RECORDS FOR PROCESSING Start Marker

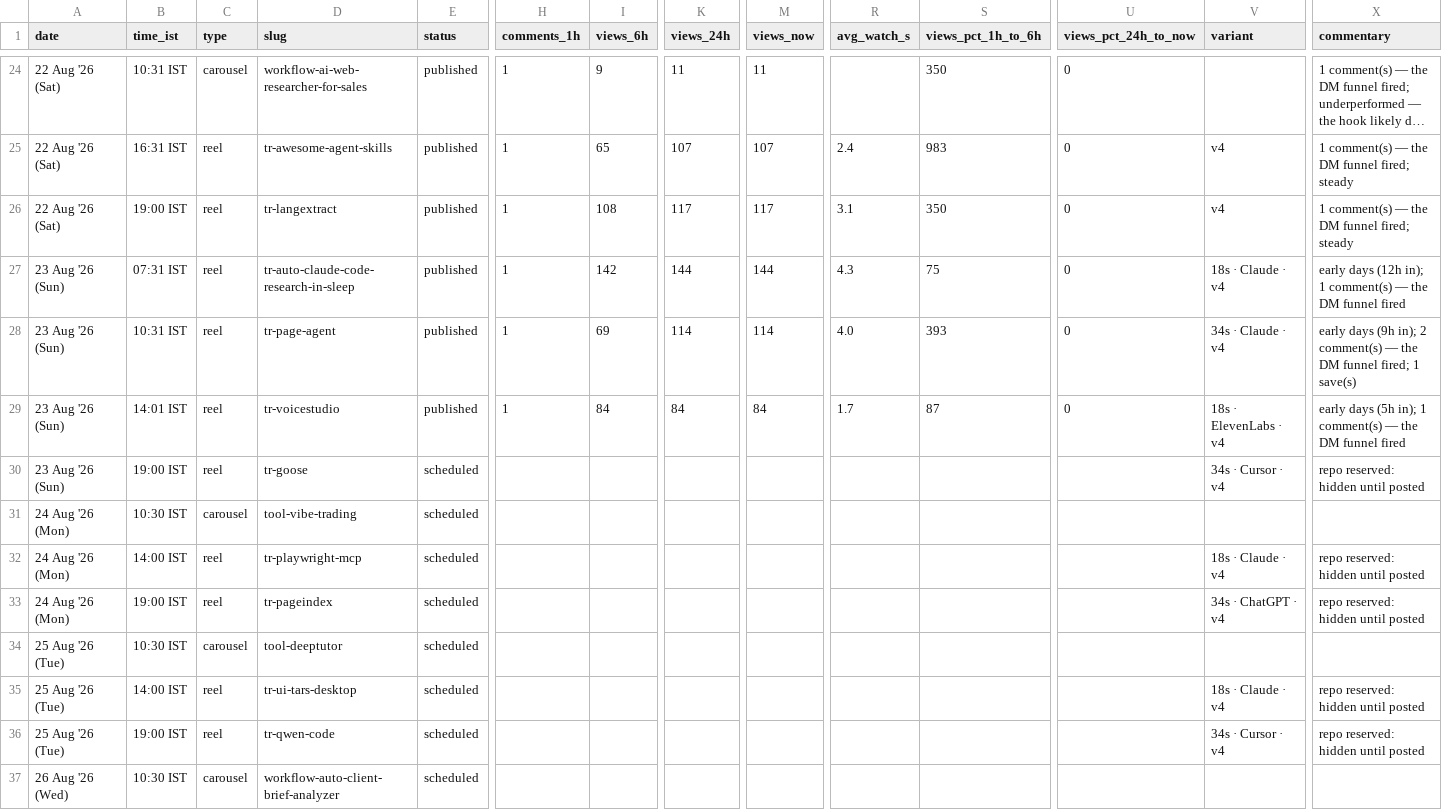
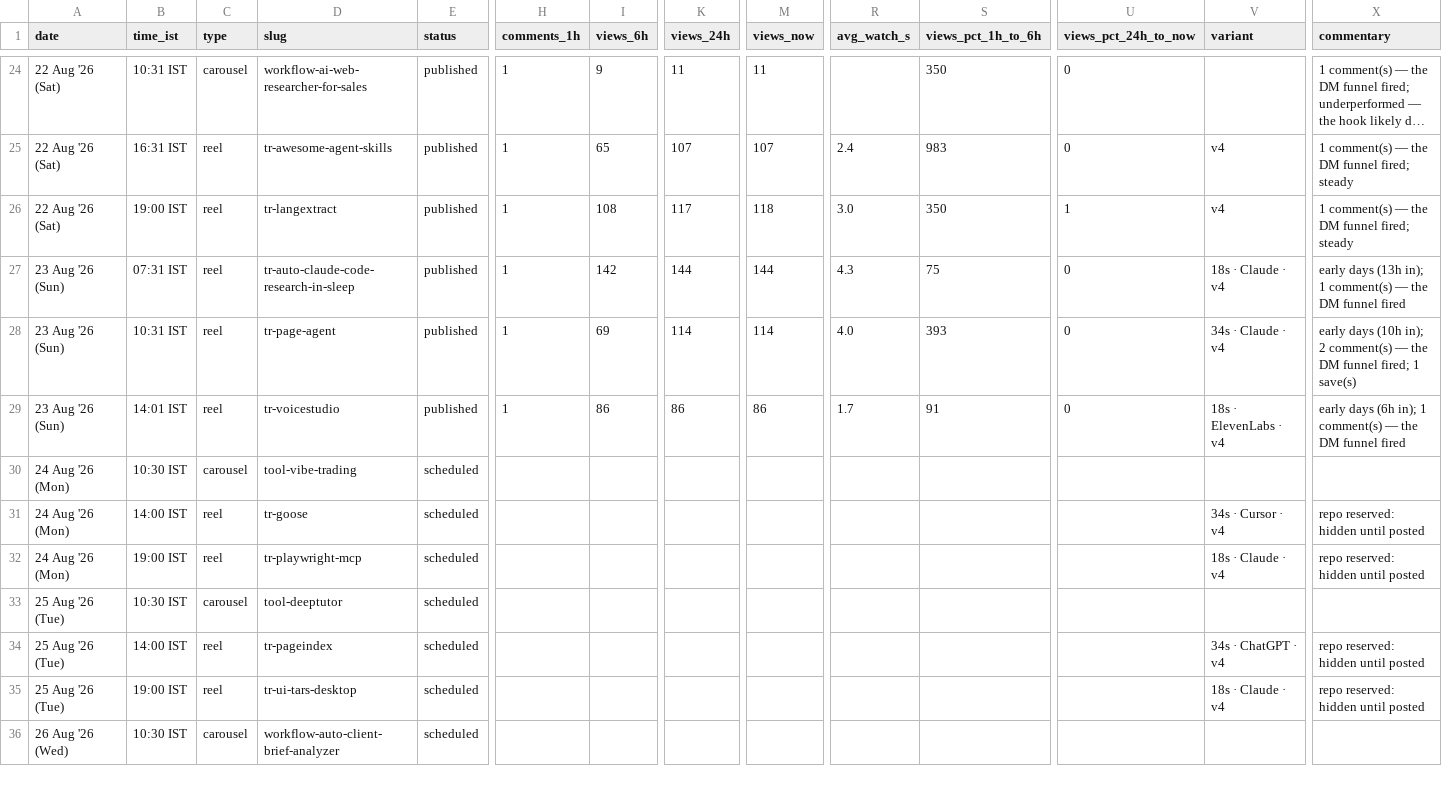
Before and after one commit to archit-akg13/architmittal.com, a CSV file: public/metrics/posts.csv, drawn as a sheet; only a part is shown, gaps mark what is left out; long unchanged cells end in …; removed rows and columns are numbered as before the commit, all else as after; rows hold the shown columns only; the diff covers the shown part only; the diff names each change by its address in the sheet, - before the commit and + after, or states it on an @@ line.

Commit message:
metrics: hourly snapshot [skip ci]

```diff
--- a/public/metrics/posts.csv
+++ b/public/metrics/posts.csv
-M26 (views_now): 117
+M26 (views_now): 118
-R26 (avg_watch_s): 3.1
+R26 (avg_watch_s): 3.0
-U26 (views_pct_24h_to_now): 0
+U26 (views_pct_24h_to_now): 1
-X27 (commentary): early days (12h in); 1…
+X27 (commentary): early days (13h in); 1…
-X28 (commentary): early days (9h in); 2…
+X28 (commentary): early days (10h in); 2…
-I29 (views_6h): 84
+I29 (views_6h): 86
-K29 (views_24h): 84
+K29 (views_24h): 86
-M29 (views_now): 84
+M29 (views_now): 86
-S29 (views_pct_1h_to_6h): 87
+S29 (views_pct_1h_to_6h): 91
-X29 (commentary): early days (5h in); 1…
+X29 (commentary): early days (6h in); 1…
-row 30: 23 Aug '26 (Sun) | 19:00 IST | reel | tr-goose | scheduled |  |  |  |  |  |  |  | 34s · Cursor · v4 | repo reserved: hidden until posted
-D31 (slug): tr-playwright-mcp
+D31 (slug): tr-goose
-V31 (variant): 18s · Claude · v4
+V31 (variant): 34s · Cursor · v4
-D32 (slug): tr-pageindex
+D32 (slug): tr-playwright-mcp
-V32 (variant): 34s · ChatGPT · v4
+V32 (variant): 18s · Claude · v4
-D34 (slug): tr-ui-tars-desktop
+D34 (slug): tr-pageindex
-V34 (variant): 18s · Claude · v4
+V34 (variant): 34s · ChatGPT · v4
-D35 (slug): tr-qwen-code
+D35 (slug): tr-ui-tars-desktop
-V35 (variant): 34s · Cursor · v4
+V35 (variant): 18s · Claude · v4
```
Also changed, not shown: 1 added row and 33 edited cells elsewhere in this file, public/metrics/daily.csv, public/metrics/status.csv.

RECORDS FOR PROCESSING End Marker

[TASK GOAL]:
Every record above must reappear exactly in the answer, minus its pictures.

[RESULT OF THE EXERCISE]:
Before and after one commit to archit-akg13/architmittal.com, a CSV file: public/metrics/posts.csv, drawn as a sheet; only a part is shown, gaps mark what is left out; long unchanged cells end in …; removed rows and columns are numbered as before the commit, all else as after; rows hold the shown columns only; the diff covers the shown part only; the diff names each change by its address in the sheet, - before the commit and + after, or states it on an @@ line.

Commit message:
metrics: hourly snapshot [skip ci]

```diff
--- a/public/metrics/posts.csv
+++ b/public/metrics/posts.csv
-M26 (views_now): 117
+M26 (views_now): 118
-R26 (avg_watch_s): 3.1
+R26 (avg_watch_s): 3.0
-U26 (views_pct_24h_to_now): 0
+U26 (views_pct_24h_to_now): 1
-X27 (commentary): early days (12h in); 1…
+X27 (commentary): early days (13h in); 1…
-X28 (commentary): early days (9h in); 2…
+X28 (commentary): early days (10h in); 2…
-I29 (views_6h): 84
+I29 (views_6h): 86
-K29 (views_24h): 84
+K29 (views_24h): 86
-M29 (views_now): 84
+M29 (views_now): 86
-S29 (views_pct_1h_to_6h): 87
+S29 (views_pct_1h_to_6h): 91
-X29 (commentary): early days (5h in); 1…
+X29 (commentary): early days (6h in); 1…
-row 30: 23 Aug '26 (Sun) | 19:00 IST | reel | tr-goose | scheduled |  |  |  |  |  |  |  | 34s · Cursor · v4 | repo reserved: hidden until posted
-D31 (slug): tr-playwright-mcp
+D31 (slug): tr-goose
-V31 (variant): 18s · Claude · v4
+V31 (variant): 34s · Cursor · v4
-D32 (slug): tr-pageindex
+D32 (slug): tr-playwright-mcp
-V32 (variant): 34s · ChatGPT · v4
+V32 (variant): 18s · Claude · v4
-D34 (slug): tr-ui-tars-desktop
+D34 (slug): tr-pageindex
-V34 (variant): 18s · Claude · v4
+V34 (variant): 34s · ChatGPT · v4
-D35 (slug): tr-qwen-code
+D35 (slug): tr-ui-tars-desktop
-V35 (variant): 34s · Cursor · v4
+V35 (variant): 18s · Claude · v4
```
Also changed, not shown: 1 added row and 33 edited cells elsewhere in this file, public/metrics/daily.csv, public/metrics/status.csv.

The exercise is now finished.